**Problem to work on**
Count every line in the data that contains the word "screenshots", then report that number alone.

Edit difference data
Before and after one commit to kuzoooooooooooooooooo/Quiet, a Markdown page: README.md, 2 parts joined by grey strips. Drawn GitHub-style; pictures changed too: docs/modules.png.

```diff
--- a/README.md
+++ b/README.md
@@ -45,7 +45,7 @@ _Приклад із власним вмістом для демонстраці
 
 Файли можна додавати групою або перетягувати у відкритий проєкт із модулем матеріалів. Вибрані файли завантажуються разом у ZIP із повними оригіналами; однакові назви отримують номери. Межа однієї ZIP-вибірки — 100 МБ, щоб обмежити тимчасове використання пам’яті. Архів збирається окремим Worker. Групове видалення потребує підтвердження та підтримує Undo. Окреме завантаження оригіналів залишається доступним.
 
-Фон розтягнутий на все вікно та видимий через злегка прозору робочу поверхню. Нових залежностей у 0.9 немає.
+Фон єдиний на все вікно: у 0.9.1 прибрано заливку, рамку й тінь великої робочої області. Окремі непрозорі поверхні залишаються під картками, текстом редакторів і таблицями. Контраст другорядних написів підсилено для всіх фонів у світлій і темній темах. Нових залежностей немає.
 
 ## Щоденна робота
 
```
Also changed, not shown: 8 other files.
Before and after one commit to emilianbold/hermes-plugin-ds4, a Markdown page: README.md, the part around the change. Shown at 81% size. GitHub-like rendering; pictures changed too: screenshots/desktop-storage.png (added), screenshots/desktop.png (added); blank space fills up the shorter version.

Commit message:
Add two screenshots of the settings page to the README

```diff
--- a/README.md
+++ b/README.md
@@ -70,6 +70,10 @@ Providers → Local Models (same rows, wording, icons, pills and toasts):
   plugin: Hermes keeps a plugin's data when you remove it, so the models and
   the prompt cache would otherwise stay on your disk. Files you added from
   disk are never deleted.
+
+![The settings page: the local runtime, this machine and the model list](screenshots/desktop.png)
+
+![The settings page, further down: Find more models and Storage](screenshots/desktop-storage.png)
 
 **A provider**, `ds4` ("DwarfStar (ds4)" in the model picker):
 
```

**Written solution**
4